*** Opening of EXTRACTED MATERIAL ***
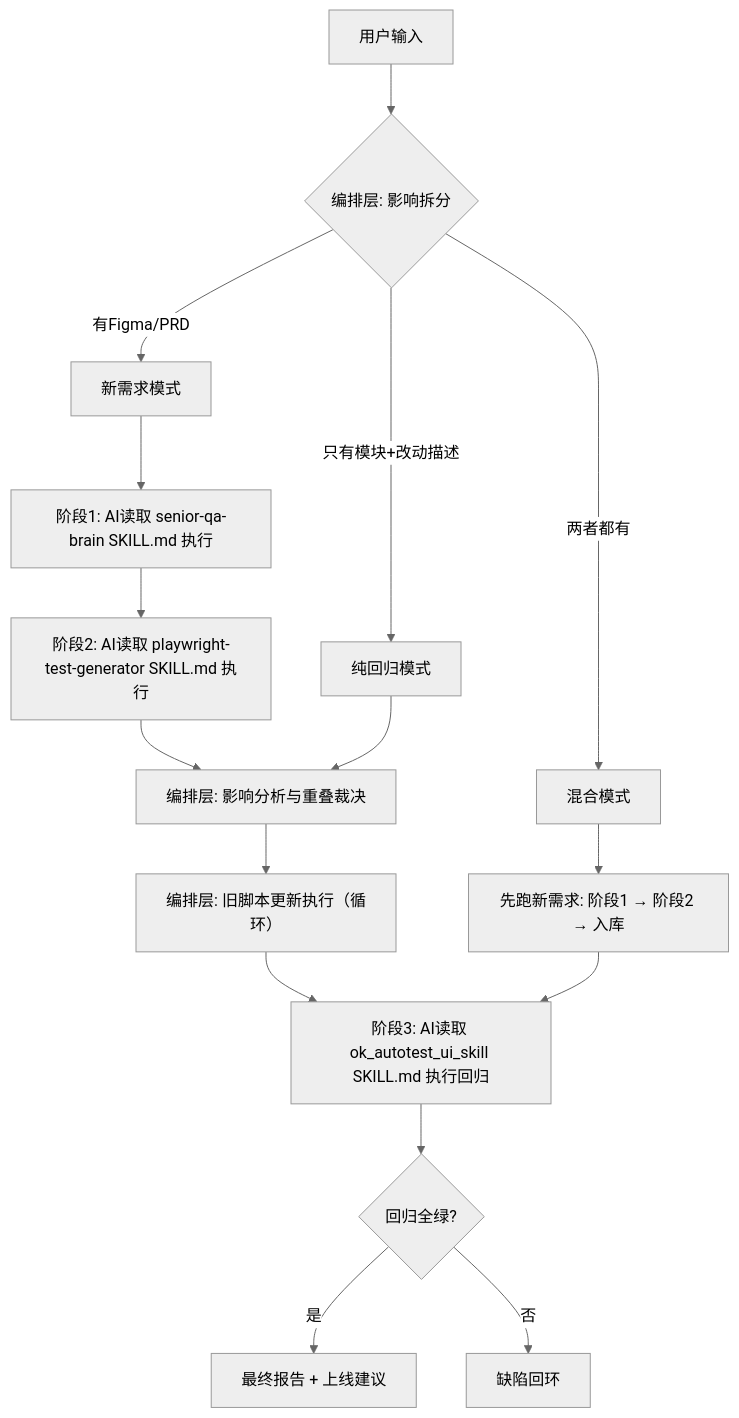
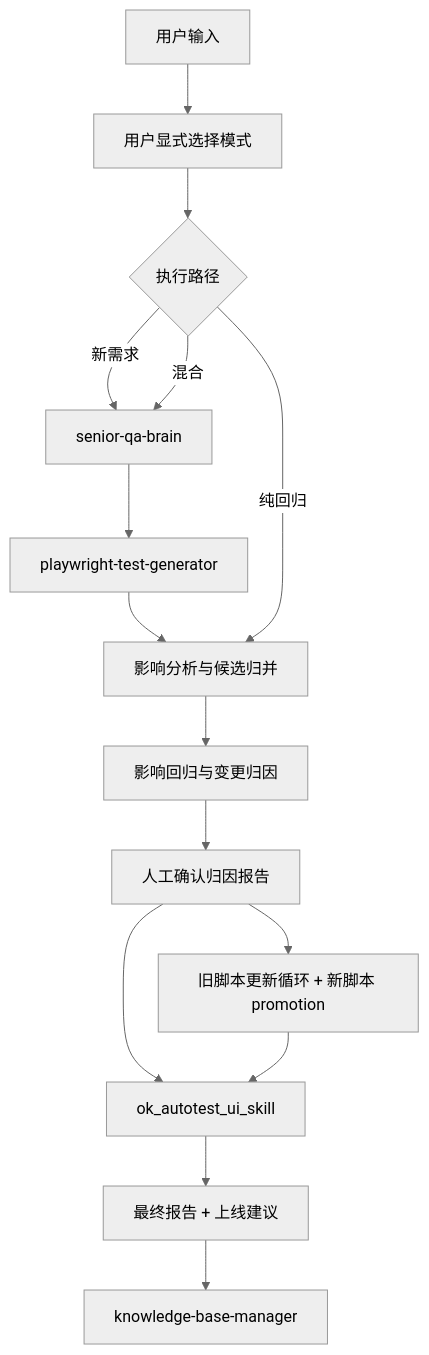
One commit to jiadan-user/jiacangku changed the diagram in README.md. Above: the diagram before and after it, drawn with Mermaid (neutral theme). The commit also changed other lines of this file and 17 other files, not shown here.

````diff
--- a/README.md
+++ b/README.md
@@ -13,23 +14,20 @@
 ```mermaid
 flowchart TD
-    Input["用户输入"] --> Split{"编排层: 影响拆分"}
-    
-    Split -->|"有Figma/PRD"| NewReq["新需求模式"]
-    Split -->|"只有模块+改动描述"| Regression["纯回归模式"]
-    Split -->|"两者都有"| Mixed["混合模式"]
-    
-    NewReq --> SQB["阶段1: AI读取 senior-qa-brain SKILL.md 执行"]
-    SQB --> PTG["阶段2: AI读取 playwright-test-generator SKILL.md 执行"]
-    PTG --> Impact["编排层: 影响分析与重叠裁决"]
-    Impact --> Legacy["编排层: 旧脚本更新执行（循环）"]
-    Legacy --> OKU["阶段3: AI读取 ok_autotest_ui_skill SKILL.md 执行回归"]
-    
-    Regression --> Impact
-    
-    Mixed --> NewFirst["先跑新需求: 阶段1 → 阶段2 → 入库"]
-    NewFirst --> OKU
-    
-    OKU --> Judge{"回归全绿?"}
-    Judge -->|"是"| Final["最终报告 + 上线建议"]
-    Judge -->|"否"| Loop["缺陷回环"]
+    Input["用户输入"] --> ModePick["用户显式选择模式"]
+
+    ModePick --> Split{"执行路径"}
+    Split -->|"新需求"| SQB["senior-qa-brain"]
+    SQB --> PTG["playwright-test-generator"]
+    PTG --> Impact["影响分析与候选归并"]
+
+    Split -->|"纯回归"| Impact
+    Split -->|"混合"| SQB
+
+    Impact --> Verify["影响回归与变更归因"]
+    Verify --> Confirm["人工确认归因报告"]
+    Confirm --> Legacy["旧脚本更新循环 + 新脚本 promotion"]
+    Confirm --> OKU["ok_autotest_ui_skill"]
+    Legacy --> OKU
+    OKU --> Final["最终报告 + 上线建议"]
+    Final --> KB["knowledge-base-manager"]
 ```
````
*** Close of EXTRACTED MATERIAL ***
BRIEF:
Retrieve each line from the records above where the word "Impact" occurs.

RESPONSE TO THE TASK:
-    PTG --> Impact["编排层: 影响分析与重叠裁决"]
-    Impact --> Legacy["编排层: 旧脚本更新执行（循环）"]
-    Regression --> Impact
+    PTG --> Impact["影响分析与候选归并"]
+    Split -->|"纯回归"| Impact
+    Impact --> Verify["影响回归与变更归因"]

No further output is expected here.